The prospects of higher-for-longer rates and the lower likelihood of Fed rate cuts should boost risk aversion. In a volatile world, return patterns matter more, and that makes the relatively attractive valuations of defensive sectors intriguing. We also think quality dividend-paying stocks are worth considering, given their rising income stream over time (Display 5), and value stocks seem to offer an attractive entry point for investors considering selective rebalancing into that equity style.

Attractive Bond Yields—Highlighted by High-Yield Bonds

Potential isn’t exclusive to equities in this environment—especially as yields remain high due to a multitude of fundamental and technical reasons.

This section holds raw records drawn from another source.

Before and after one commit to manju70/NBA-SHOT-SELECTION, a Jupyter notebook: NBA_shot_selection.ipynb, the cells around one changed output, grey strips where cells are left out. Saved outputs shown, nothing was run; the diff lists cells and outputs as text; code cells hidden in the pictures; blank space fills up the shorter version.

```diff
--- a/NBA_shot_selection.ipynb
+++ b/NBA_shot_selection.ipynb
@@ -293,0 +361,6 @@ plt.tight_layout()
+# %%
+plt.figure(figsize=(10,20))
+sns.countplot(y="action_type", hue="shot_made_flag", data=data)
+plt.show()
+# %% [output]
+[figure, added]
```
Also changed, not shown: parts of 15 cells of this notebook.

Yields on both investment-grade and high-yield bonds have climbed to levels rarely, if ever, seen over the last decade (Display 6).

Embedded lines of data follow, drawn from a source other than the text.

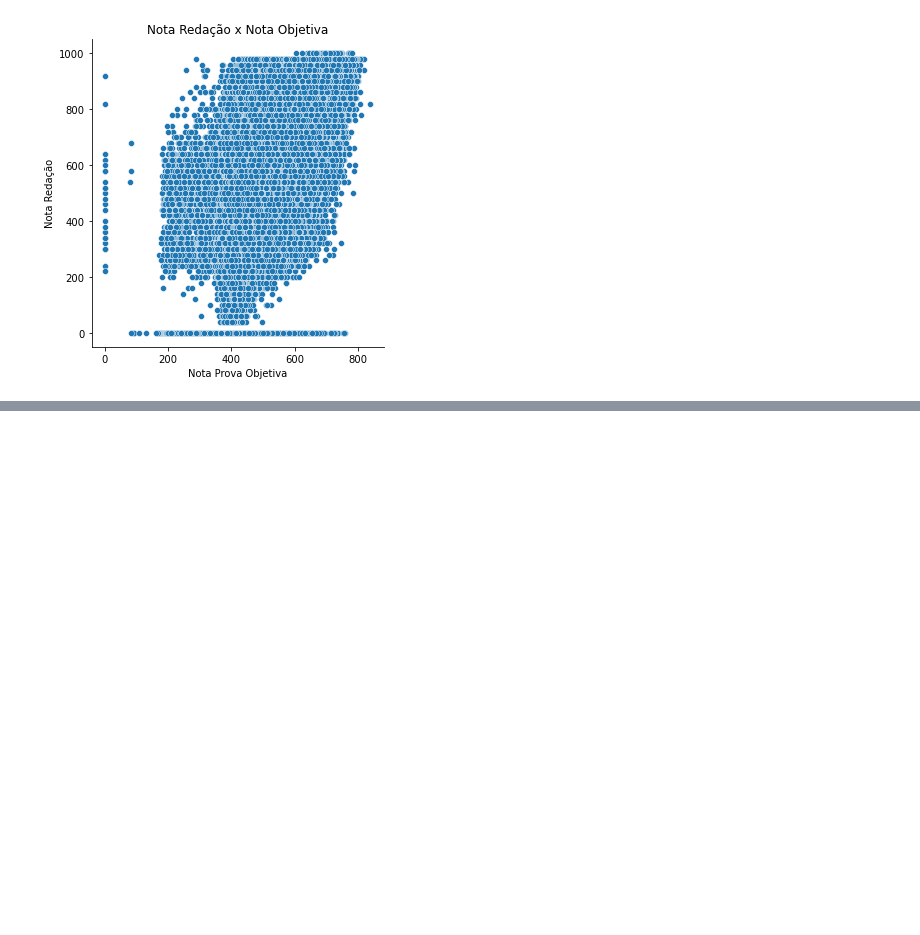
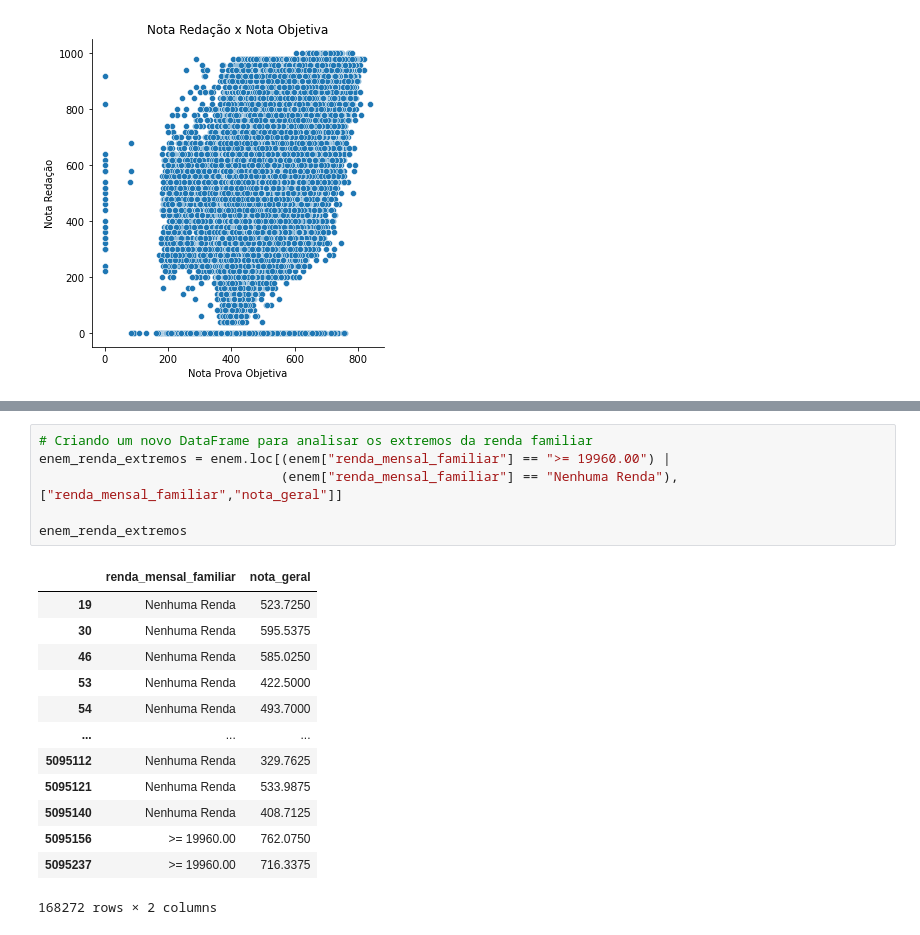
Before and after one commit to RenanGroot/Analise-Exploratoria-ENEM2019, a Jupyter notebook: Análise Exploratória - ENEM 2019.ipynb, the cells around one changed output, grey strips where cells are left out. Drawn from its saved outputs; the diff is of its cells as text; blank space fills up the shorter version.

```diff
--- a/Análise Exploratória - ENEM 2019.ipynb
+++ b/Análise Exploratória - ENEM 2019.ipynb
@@ -235,0 +263,20 @@ plt.show()
+# %%
+# Criando um novo DataFrame para analisar os extremos da renda familiar
+enem_renda_extremos = enem.loc[(enem["renda_mensal_familiar"] == ">= 19960.00") |
+                               (enem["renda_mensal_familiar"] == "Nenhuma Renda"), ["renda_mensal_familiar","nota_geral"]]
+
+enem_renda_extremos
+# %% [output]
+|  | renda_mensal_familiar | nota_geral |
+| 19 | Nenhuma Renda | 523.7250 |
+| 30 | Nenhuma Renda | 595.5375 |
+| 46 | Nenhuma Renda | 585.0250 |
+| 53 | Nenhuma Renda | 422.5000 |
+| 54 | Nenhuma Renda | 493.7000 |
+| ... | ... | ... |
+| 5095112 | Nenhuma Renda | 329.7625 |
+| 5095121 | Nenhuma Renda | 533.9875 |
+| 5095140 | Nenhuma Renda | 408.7125 |
+| 5095156 | >= 19960.00 | 762.0750 |
+| 5095237 | >= 19960.00 | 716.3375 |
+168272 rows × 2 columns
```
Also changed, not shown: parts of 5 cells of this notebook.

While there is concern that spreads are not wide enough for the potential risks we are facing, the good news is that yields alone have been highly predictive of forward returns (Display 7). However, we do expect those returns to be heavily front-loaded, with the bulk of returns coming over the next year or two. So time is a material factor in capitalizing on these opportunities.

Even as concerns of an economic slowdown persist, the underlying health of the high-yield space remains robust, especially as it starts from a stronger foundation compared with past slowdowns. Furthermore, only 10% of existing bonds must be refinanced in the next two years, reducing the risk of issuers being compelled to refinance at more costly rates. And while CCC-rated bonds typically bear more default risk, they make up a very small portion of bonds coming due in this two-year window.

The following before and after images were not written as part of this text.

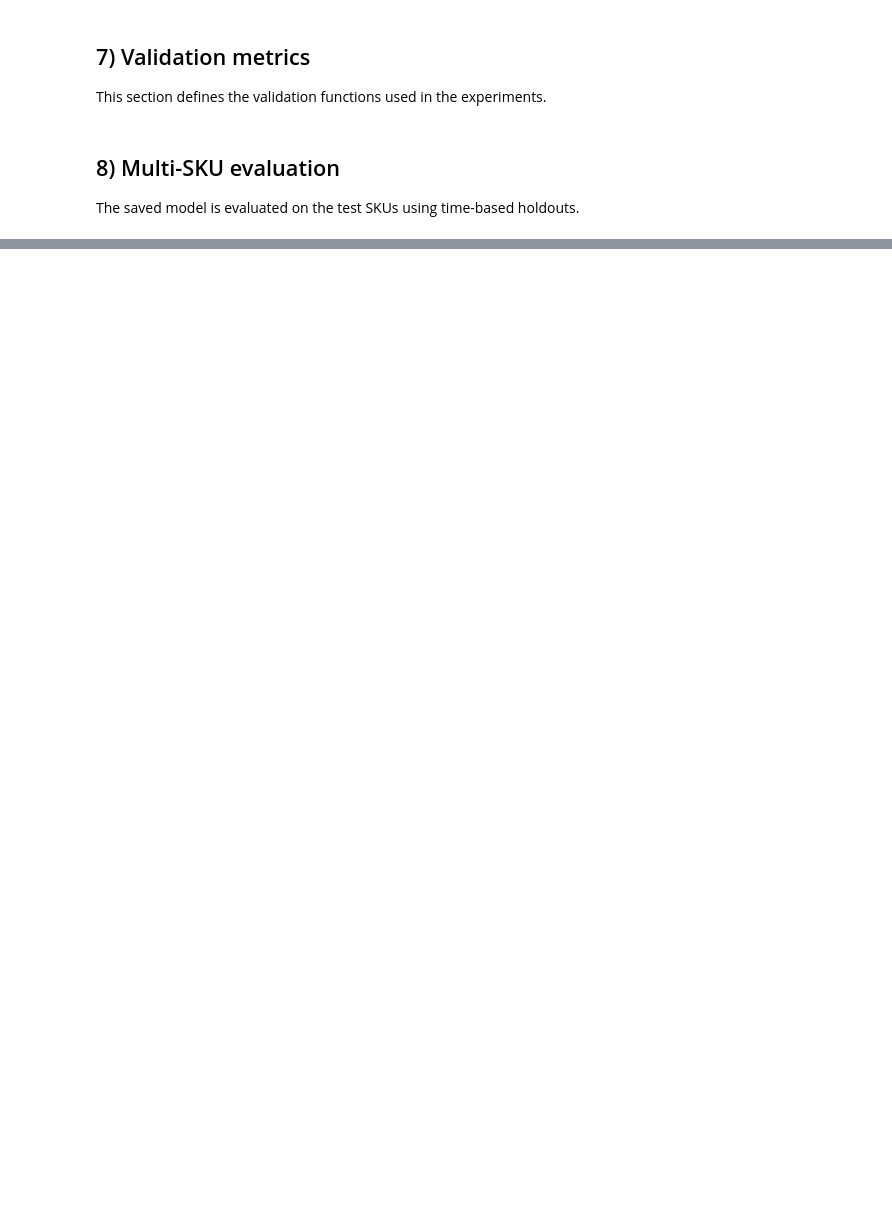
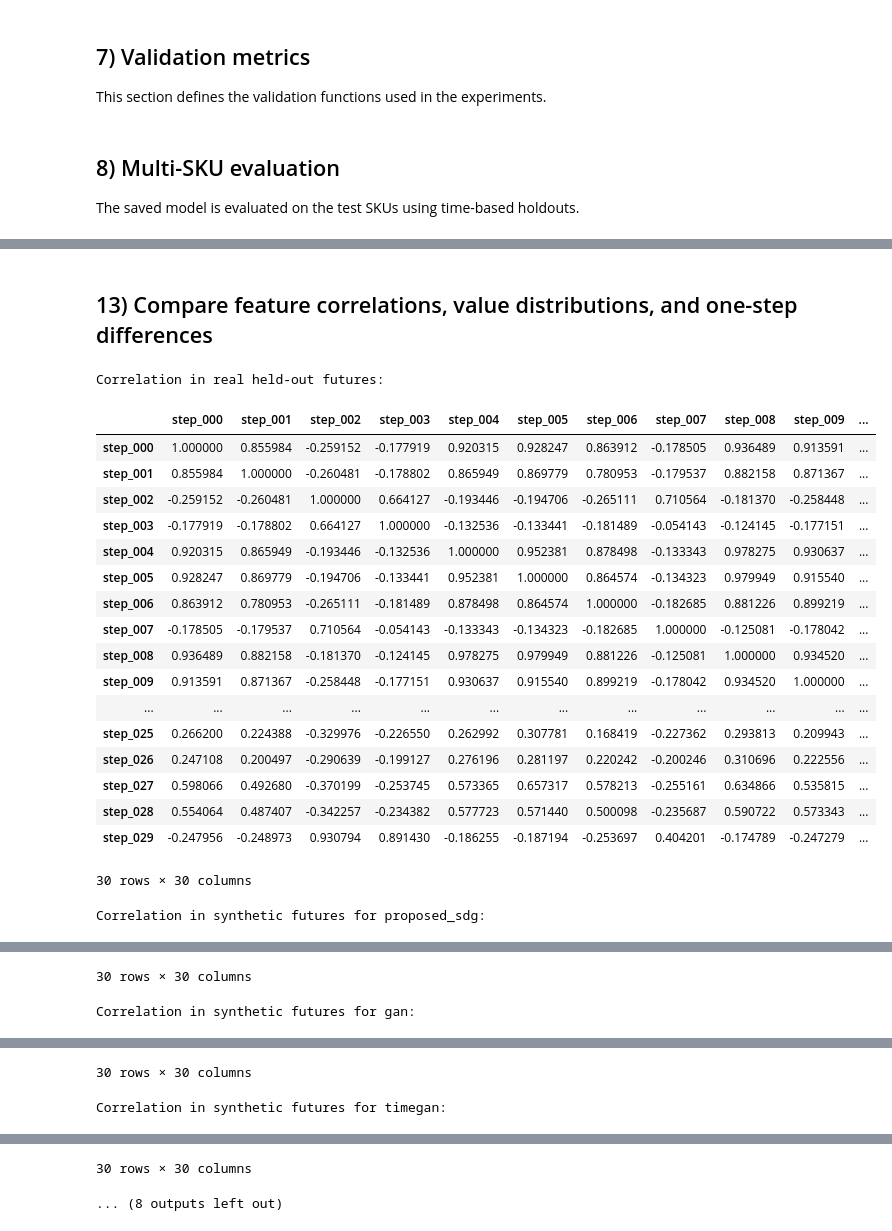
Before and after one commit to alexgrigoras/dif-pi, a Jupyter notebook: sdg-validation.ipynb, the cells around one changed output, grey strips where cells are left out. Drawn from its saved outputs; the diff is of its cells as text; code cells hidden in the pictures; blank space fills up the shorter version.

```diff
--- a/sdg-validation.ipynb
+++ b/sdg-validation.ipynb
@@ -670,0 +828,68 @@ Evaluated test SKUs: 20
+# %% [markdown]
+## 13) Compare feature correlations, value distributions, and one-step differences
+# %%
+if RUN_BENCHMARK_COMPARISON and benchmark_results:
+    real_reference = None
+    for payload in benchmark_results.values():
+        if payload["real_arr"].size:
+            real_reference = payload["real_arr"]
+            break
+
+    if real_reference is not None:
+        real_df_features = windows_to_feature_dataframe(real_reference, prefix="step")
+        print("Correlation in real held-out futures:")
+        display(real_df_features.corr())
+
+        for name, payload in benchmark_results.items():
+            syn_df_features = windows_to_feature_dataframe(payload["syn_arr"], prefix="step")
+            print(f"Correlation in synthetic futures for {name}:")
+            display(syn_df_features.corr())
+
+        plt.figure(figsize=(14, 8))
+        hist_values = [real_reference.ravel()]
+        hist_labels = ["real"]
+        for name, payload in benchmark_results.items():
+            hist_values.append(payload["syn_arr"].ravel())
+            hist_labels.append(name)
+        plt.hist(hist_values, label=hist_labels, bins=20, density=True)
+        plt.legend()
+        plt.xlabel("Demand")
+        plt.ylabel("Density")
+        plt.title("Distribution of held-out real futures vs synthetic futures")
+        plt.show()
+
+        plt.figure(figsize=(14, 8))
+        diff_values = [np.diff(real_reference, axis=1).ravel()]
+        diff_labels = ["real diff"]
+        for name, payload in benchmark_results.items():
+            diff_values.append(np.diff(payload["syn_arr"], axis=1).ravel())
+            diff_labels.append(f"{name} diff")
+        plt.hist(diff_values, label=diff_labels, bins=20, density=True, alpha=0.75)
+        plt.legend()
+        plt.xlabel("One-step demand difference")
+        plt.ylabel("Density")
+        plt.title("Distribution of 1-step differences")
+        plt.show()
+    else:
+        print("No benchmark windows available.")
+# %% [output]
+Correlation in real held-out futures:
+|  | step_000 | step_001 | step_002 | step_003 | step_004 | step_005 | step_006 | step_007 | step_008 | step_009 | ... |
+| step_000 | 1.000000 | 0.855984 | -0.259152 | -0.177919 | 0.920315 | 0.928247 | 0.863912 | -0.178505 | 0.936489 | 0.913591 | ... |
+| step_001 | 0.855984 | 1.000000 | -0.260481 | -0.178802 | 0.865949 | 0.869779 | 0.780953 | -0.179537 | 0.882158 | 0.871367 | ... |
+| step_002 | -0.259152 | -0.260481 | 1.000000 | 0.664127 | -0.193446 | -0.194706 | -0.265111 | 0.710564 | -0.181370 | -0.258448 | ... |
+| step_003 | -0.177919 | -0.178802 | 0.664127 | 1.000000 | -0.132536 | -0.133441 | -0.181489 | -0.054143 | -0.124145 | -0.177151 | ... |
+| step_004 | 0.920315 | 0.865949 | -0.193446 | -0.132536 | 1.000000 | 0.952381 | 0.878498 | -0.133343 | 0.978275 | 0.930637 | ... |
+| step_005 | 0.928247 | 0.869779 | -0.194706 | -0.133441 | 0.952381 | 1.000000 | 0.864574 | -0.134323 | 0.979949 | 0.915540 | ... |
+| step_006 | 0.863912 | 0.780953 | -0.265111 | -0.181489 | 0.878498 | 0.864574 | 1.000000 | -0.182685 | 0.881226 | 0.899219 | ... |
+| step_007 | -0.178505 | -0.179537 | 0.710564 | -0.054143 | -0.133343 | -0.134323 | -0.182685 | 1.000000 | -0.125081 | -0.178042 | ... |
+| step_008 | 0.936489 | 0.882158 | -0.181370 | -0.124145 | 0.978275 | 0.979949 | 0.881226 | -0.125081 | 1.000000 | 0.934520 | ... |
+| step_009 | 0.913591 | 0.871367 | -0.258448 | -0.177151 | 0.930637 | 0.915540 | 0.899219 | -0.178042 | 0.934520 | 1.000000 | ... |
+| ... | ... | ... | ... | ... | ... | ... | ... | ... | ... | ... | ... |
+| step_025 | 0.266200 | 0.224388 | -0.329976 | -0.226550 | 0.262992 | 0.307781 | 0.168419 | -0.227362 | 0.293813 | 0.209943 | ... |
+| step_026 | 0.247108 | 0.200497 | -0.290639 | -0.199127 | 0.276196 | 0.281197 | 0.220242 | -0.200246 | 0.310696 | 0.222556 | ... |
+| step_027 | 0.598066 | 0.492680 | -0.370199 | -0.253745 | 0.573365 | 0.657317 | 0.578213 | -0.255161 | 0.634866 | 0.535815 | ... |
+| step_028 | 0.554064 | 0.487407 | -0.342257 | -0.234382 | 0.577723 | 0.571440 | 0.500098 | -0.235687 | 0.590722 | 0.573343 | ... |
+| step_029 | -0.247956 | -0.248973 | 0.930794 | 0.891430 | -0.186255 | -0.187194 | -0.253697 | 0.404201 | -0.174789 | -0.247279 | ... |
+30 rows × 30 columns
+Correlation in synthetic futures for proposed_sdg:
@@ -670,0 +913,2 @@ Evaluated test SKUs: 20
+30 rows × 30 columns
+Correlation in synthetic futures for gan:
@@ -670,0 +932,2 @@ Evaluated test SKUs: 20
+30 rows × 30 columns
+Correlation in synthetic futures for timegan:
@@ -670,0 +951,2 @@ Evaluated test SKUs: 20
+30 rows × 30 columns
+... (8 outputs left out)
```
Also changed, not shown: parts of 31 cells of this notebook, 8 other files.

Municipal Bonds: Set Up for a Strong Run?

On the tax-exempt side of the fixed-income world, municipal bond yields followed Treasury yields higher in the third quarter. Outflows from the market increased, causing after-tax yield spreads to rise substantially: at the 10-year maturity, yields climbed from the low 40-basis-point range to the mid-70s.

Muni credit investments were a bright spot, as declining credit spreads fueled outperformance. While spreads are lower now, they’re still above historical averages. The supply outlook could also offer support, with relatively low issuance leaving demand to chase fewer bonds. We think this environment creates an attractive entry point: high yields, cheap valuations and wide credit spreads.

The muni yield curve currently features high yields on shorter-maturity bonds and a steeper slope in the 12- to 20-year maturities, enabling investors to add duration exposure using a “barbell” maturity structure. A strategy that combines exposures in those two maturity ranges to achieve an overall duration target has fared better through the first three quarters of 2023 than approaches targeting duration through a concentrated structure, or a “ladder” design.

Given where yields and the policy cycle are today, we think munis are set up for strong performance. Yields have been in the range of 3.5% or higher over the past few months—and were above 4% at the end of the third quarter. Historically, munis have returned an average of 6.6% in one-year periods when yields were between 3% and 3.5%, and have returned an average of over 9% when yields were over 3.5% (Display 8). What’s more, they’ve historically beaten cash after the Fed has paused a cycle of rate hikes.

To sum things up, during this time of resistance, and as we head down the path toward normalization, we firmly believe that well-researched opportunities in capital markets can lead to favorable outcomes for patient investors. 

Related: The Behavioral Case for Defensive Equities